It seems like a weird question to be asking, but it stares us right in the face: what is magic? What is witchcraft? What do these words mean? I've been using them on the blog, sure, but I feel like I should explain what I means so that we're all on the same page. Much of Wicca and Druidry is tied to magic, and as I've been reconnecting with my spiritual self I have also been delving into magical practice. So it's high past time I talked about what magic is, what it isn't, what it can do and what it can't.
Creating Change Through Force of Will
Aleister Crowley famously defined magic as "the Science and Art of causing Change to occur in conformity with Will." Aleister Crowley was also a racist dick bag, and I kid of hate him by reputation and have avoided most of his works. But this definition keeps popping up, probably because it is clean, precise, and well...accurate. Witch, wizard, druid, magus...all these people focus their will on a desired outcome and bring it into the reality. But there's a big hole that this definition leaves out: magic cannot do anything that violates the natural laws of the universe.
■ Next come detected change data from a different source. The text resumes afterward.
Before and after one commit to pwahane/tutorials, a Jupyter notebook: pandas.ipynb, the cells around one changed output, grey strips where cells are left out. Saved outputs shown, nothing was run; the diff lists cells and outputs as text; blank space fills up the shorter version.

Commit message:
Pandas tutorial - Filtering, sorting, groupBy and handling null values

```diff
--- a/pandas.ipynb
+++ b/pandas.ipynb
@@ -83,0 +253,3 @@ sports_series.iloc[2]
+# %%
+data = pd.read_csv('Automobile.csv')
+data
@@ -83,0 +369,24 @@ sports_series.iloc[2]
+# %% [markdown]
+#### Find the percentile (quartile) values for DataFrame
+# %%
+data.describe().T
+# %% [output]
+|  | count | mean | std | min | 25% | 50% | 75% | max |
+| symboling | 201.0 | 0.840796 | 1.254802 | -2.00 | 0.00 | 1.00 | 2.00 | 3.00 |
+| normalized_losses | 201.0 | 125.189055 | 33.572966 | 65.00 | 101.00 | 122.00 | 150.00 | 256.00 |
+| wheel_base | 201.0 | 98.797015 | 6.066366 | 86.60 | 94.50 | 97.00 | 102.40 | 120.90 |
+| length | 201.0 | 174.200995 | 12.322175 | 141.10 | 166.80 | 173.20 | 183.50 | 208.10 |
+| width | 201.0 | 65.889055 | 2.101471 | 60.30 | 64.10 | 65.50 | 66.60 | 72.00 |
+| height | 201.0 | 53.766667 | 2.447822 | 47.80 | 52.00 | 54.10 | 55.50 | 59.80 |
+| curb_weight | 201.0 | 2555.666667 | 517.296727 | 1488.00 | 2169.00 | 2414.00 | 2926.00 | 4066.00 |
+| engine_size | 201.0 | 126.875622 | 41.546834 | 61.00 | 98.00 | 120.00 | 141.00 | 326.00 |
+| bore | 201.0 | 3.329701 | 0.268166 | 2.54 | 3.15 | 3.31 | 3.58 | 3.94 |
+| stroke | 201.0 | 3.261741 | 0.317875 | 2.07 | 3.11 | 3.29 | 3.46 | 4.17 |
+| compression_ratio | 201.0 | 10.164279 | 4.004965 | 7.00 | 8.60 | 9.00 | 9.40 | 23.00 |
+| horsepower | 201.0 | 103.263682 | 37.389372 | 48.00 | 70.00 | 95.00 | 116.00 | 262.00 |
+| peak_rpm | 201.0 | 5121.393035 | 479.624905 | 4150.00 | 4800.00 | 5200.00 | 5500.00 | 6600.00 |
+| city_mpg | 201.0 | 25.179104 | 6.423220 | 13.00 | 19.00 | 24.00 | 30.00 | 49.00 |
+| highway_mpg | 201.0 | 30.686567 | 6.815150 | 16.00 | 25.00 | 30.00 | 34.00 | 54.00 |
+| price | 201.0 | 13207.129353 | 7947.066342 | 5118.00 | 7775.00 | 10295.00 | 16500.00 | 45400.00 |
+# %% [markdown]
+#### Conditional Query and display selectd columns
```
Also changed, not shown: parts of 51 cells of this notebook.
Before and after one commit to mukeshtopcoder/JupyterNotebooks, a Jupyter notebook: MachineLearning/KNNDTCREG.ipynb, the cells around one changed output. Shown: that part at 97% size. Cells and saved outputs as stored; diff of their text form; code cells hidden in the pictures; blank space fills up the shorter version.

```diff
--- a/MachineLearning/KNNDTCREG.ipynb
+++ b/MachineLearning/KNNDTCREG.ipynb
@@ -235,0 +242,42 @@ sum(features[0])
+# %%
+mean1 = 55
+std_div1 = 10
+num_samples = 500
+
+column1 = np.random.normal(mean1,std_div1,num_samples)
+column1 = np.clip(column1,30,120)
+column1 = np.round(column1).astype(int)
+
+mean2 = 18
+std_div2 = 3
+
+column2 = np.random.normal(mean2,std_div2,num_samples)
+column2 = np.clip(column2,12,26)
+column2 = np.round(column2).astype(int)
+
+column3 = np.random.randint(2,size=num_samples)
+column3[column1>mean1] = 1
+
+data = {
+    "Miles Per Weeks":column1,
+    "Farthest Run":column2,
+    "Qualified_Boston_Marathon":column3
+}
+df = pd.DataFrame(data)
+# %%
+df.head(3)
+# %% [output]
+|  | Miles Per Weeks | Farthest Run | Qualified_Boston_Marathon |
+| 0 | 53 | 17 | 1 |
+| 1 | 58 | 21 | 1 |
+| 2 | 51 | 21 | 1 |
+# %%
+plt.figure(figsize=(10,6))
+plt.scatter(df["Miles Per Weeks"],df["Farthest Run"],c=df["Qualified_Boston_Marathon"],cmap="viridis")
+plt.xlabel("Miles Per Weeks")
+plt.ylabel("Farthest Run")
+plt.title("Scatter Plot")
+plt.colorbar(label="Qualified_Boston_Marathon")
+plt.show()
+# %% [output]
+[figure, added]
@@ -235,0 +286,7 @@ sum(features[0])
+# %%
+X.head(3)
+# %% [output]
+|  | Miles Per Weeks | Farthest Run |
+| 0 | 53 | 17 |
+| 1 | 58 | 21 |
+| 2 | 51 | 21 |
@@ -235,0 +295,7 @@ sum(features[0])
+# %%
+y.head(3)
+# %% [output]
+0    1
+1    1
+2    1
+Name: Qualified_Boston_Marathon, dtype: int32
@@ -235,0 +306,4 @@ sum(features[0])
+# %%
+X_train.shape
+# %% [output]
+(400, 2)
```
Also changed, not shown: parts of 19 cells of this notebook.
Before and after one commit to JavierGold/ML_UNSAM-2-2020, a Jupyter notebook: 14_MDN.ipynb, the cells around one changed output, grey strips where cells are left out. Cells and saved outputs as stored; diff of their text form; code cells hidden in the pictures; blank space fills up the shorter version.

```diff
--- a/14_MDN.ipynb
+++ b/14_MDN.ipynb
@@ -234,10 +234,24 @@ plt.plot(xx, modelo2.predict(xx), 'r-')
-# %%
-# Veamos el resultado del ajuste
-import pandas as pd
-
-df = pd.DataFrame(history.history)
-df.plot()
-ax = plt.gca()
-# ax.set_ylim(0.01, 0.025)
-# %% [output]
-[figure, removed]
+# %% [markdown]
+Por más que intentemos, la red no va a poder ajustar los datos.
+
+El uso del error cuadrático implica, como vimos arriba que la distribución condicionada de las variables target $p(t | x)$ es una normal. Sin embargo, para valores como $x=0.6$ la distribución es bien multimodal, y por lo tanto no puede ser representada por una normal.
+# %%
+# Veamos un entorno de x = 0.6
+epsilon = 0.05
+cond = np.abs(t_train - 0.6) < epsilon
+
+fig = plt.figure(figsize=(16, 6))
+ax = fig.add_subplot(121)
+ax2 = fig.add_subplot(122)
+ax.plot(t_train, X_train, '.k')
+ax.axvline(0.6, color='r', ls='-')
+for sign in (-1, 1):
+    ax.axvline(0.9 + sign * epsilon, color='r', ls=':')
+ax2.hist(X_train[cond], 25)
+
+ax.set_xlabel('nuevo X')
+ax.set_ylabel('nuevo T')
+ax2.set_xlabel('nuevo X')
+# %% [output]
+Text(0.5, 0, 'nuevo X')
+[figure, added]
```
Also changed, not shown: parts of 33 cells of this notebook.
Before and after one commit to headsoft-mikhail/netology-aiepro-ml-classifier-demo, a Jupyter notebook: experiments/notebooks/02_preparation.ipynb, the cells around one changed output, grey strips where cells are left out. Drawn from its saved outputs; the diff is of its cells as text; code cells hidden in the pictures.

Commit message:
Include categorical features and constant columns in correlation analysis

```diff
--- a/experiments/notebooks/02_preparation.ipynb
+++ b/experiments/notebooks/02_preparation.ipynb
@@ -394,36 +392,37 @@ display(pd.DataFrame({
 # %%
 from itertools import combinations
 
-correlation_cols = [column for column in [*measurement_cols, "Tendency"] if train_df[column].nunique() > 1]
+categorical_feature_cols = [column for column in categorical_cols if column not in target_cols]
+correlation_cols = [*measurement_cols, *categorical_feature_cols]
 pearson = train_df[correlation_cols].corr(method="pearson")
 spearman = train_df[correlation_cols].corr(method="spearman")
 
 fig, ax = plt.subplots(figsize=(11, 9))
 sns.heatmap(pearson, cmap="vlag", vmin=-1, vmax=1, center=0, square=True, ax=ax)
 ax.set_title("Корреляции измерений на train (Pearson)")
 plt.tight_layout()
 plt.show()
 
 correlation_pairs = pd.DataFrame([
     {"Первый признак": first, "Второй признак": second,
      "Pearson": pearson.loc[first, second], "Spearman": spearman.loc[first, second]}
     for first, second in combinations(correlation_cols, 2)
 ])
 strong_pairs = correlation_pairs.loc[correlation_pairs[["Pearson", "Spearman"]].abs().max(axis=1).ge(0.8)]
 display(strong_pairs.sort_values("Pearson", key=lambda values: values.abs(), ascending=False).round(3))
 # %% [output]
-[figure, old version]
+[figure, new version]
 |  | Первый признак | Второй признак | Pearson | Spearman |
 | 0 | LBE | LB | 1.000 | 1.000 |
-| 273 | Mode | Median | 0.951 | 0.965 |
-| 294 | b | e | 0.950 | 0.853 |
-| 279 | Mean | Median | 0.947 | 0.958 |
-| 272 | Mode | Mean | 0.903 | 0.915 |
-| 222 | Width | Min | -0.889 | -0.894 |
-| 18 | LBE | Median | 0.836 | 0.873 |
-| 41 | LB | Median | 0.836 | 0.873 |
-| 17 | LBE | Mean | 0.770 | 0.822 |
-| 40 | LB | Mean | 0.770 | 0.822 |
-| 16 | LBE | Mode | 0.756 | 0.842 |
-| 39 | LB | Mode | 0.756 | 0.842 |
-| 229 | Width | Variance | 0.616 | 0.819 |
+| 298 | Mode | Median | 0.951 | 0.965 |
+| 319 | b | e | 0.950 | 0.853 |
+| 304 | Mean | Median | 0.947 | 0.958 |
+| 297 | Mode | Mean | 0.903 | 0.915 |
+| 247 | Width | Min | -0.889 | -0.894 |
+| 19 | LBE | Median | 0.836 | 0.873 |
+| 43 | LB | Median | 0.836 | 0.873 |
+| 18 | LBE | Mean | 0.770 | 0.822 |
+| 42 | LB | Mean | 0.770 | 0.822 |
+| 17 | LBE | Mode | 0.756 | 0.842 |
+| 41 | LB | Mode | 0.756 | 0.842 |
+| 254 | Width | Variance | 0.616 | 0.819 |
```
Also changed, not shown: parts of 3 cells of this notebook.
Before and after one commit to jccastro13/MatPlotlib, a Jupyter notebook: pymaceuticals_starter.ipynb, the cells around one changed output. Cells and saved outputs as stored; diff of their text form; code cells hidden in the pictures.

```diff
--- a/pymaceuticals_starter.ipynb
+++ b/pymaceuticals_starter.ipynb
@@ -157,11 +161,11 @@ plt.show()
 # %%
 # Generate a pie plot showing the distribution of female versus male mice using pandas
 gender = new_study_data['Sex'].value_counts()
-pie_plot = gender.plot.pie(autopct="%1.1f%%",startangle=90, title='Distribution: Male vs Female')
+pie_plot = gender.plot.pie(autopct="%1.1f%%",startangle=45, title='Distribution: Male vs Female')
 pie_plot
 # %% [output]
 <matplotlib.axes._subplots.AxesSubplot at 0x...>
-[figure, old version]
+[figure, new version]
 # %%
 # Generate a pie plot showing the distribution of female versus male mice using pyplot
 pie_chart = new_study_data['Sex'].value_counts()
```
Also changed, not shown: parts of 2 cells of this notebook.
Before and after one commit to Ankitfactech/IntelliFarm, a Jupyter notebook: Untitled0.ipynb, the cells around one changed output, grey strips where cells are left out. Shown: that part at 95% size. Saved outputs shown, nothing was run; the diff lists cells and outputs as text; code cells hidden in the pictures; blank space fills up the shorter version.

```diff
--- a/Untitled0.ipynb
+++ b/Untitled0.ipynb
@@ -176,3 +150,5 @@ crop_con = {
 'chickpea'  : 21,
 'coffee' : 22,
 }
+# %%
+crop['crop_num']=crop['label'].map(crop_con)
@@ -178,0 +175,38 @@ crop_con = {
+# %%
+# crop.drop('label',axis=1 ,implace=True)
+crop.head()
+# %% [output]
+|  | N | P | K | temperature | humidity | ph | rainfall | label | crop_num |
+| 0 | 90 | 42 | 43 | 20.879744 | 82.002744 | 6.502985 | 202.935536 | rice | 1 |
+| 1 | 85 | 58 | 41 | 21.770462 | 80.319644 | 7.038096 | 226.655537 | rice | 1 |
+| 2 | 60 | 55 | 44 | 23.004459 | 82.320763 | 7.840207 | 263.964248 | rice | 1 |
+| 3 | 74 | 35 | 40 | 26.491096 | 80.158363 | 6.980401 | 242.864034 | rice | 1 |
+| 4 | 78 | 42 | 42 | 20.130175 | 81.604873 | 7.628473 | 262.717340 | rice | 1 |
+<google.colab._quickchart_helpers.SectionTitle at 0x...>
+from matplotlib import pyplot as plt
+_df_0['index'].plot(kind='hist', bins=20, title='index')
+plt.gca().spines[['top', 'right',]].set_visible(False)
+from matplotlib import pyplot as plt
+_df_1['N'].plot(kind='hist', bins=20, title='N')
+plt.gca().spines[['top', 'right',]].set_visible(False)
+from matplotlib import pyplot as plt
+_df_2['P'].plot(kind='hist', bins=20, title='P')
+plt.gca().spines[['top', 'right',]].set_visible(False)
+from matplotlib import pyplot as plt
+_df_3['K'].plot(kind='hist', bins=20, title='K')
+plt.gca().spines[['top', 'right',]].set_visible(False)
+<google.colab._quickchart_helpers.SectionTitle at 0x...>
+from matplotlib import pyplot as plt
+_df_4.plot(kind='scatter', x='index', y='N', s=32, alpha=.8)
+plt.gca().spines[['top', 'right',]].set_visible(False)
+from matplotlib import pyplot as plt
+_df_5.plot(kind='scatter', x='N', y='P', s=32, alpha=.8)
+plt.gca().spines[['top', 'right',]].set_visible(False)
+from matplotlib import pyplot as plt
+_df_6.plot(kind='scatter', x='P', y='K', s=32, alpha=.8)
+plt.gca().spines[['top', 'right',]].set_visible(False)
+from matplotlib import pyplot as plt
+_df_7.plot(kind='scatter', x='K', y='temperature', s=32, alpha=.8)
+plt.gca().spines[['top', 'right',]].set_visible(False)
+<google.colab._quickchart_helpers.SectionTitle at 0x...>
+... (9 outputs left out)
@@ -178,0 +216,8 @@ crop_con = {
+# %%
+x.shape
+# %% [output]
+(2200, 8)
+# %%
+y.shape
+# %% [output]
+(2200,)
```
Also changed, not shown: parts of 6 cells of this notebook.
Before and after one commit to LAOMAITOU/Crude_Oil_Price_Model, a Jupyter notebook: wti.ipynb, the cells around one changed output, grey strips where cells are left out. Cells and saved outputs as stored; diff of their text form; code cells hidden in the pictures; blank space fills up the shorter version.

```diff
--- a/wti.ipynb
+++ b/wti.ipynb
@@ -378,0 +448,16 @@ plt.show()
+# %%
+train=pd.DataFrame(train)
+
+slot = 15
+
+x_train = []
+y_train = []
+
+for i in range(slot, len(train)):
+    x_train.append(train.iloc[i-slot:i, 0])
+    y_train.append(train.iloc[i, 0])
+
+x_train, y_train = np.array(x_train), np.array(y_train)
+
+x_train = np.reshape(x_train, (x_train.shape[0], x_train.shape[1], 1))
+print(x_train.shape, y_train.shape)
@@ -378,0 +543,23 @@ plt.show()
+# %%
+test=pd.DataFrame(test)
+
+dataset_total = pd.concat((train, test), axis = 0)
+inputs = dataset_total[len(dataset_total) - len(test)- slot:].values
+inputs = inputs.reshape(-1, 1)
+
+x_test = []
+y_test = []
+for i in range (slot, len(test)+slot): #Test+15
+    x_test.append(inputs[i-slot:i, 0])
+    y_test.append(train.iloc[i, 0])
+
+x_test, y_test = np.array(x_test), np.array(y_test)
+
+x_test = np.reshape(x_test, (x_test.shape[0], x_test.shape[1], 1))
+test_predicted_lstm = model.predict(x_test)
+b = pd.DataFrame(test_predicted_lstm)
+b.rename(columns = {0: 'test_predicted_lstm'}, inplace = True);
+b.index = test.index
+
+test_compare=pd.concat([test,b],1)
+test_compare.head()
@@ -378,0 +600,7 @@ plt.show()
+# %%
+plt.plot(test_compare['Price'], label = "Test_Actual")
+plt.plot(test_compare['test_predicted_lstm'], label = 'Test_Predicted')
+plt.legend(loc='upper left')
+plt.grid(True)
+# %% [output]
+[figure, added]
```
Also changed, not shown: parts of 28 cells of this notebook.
For this reason, I prefer the following definition of the word "witch" by one Augusten Burroughs:
"I define a witch as someone - female, male, neither, other, both - who has the innate ability to focus on a desired outcome with such perfect clarity, intensity, and singularity that the desired outcome can materialize, provided it does not violate the natural laws of the universe. This is why a witch cannot turn a man into a goat, but a witch may very well know if a man five thousand miles away is about to be trampled by a goat." - Augusten Burroughs, Toil and Trouble
This is an almost perfect definition; my one complaint is that I do believe that the ability is not always innate and can be taught. Unlike Burroughs, I've not been doing magic since I was a kid. But I have been able to teach myself how to make things happen, with some success. I am largely self-taught, but the more I learn the easier it gets.
Therefore, I would like to submit my own definition of magic: Magic is the art and science of causing a change in one's surroundings, circumstances, or knowledge through the application of willpower, so long as the change does not violate the physical laws of the universe.
Magic is an art because it requires creativity, and it is a science because it requires experimentation. People often think of "art" and "science" as separate, but the two concepts meet more often than you would think, and they definitely meet in the realm of magic and witchcraft.
So What's With the Candles and Incense and Things?
Go into any magic or witchcraft shop and you will find rows upon rows of crystals, colored candles, herbs, tarot decks, and of course, books of spells. These things are all great things to draw on for your magical practice. None of them are one hundred percent necessary, however. Each practitioner of magic, whether they call themselves a witch, wizard, druid or whatever, has their own unique style. Some use candles, others don't. Some use potions made with herbs, and others use herbs for ornamental purposes and focus their magic using incantation and magical symbols drawn on paper. The specifics of magic are up to the individual.
What all of us practitioners have in common is an ability to focus our willpower to bring our desires into reality. It doesn't always work, but it works enough that we can feel confident saying that it is more than just coincidence. It's magic.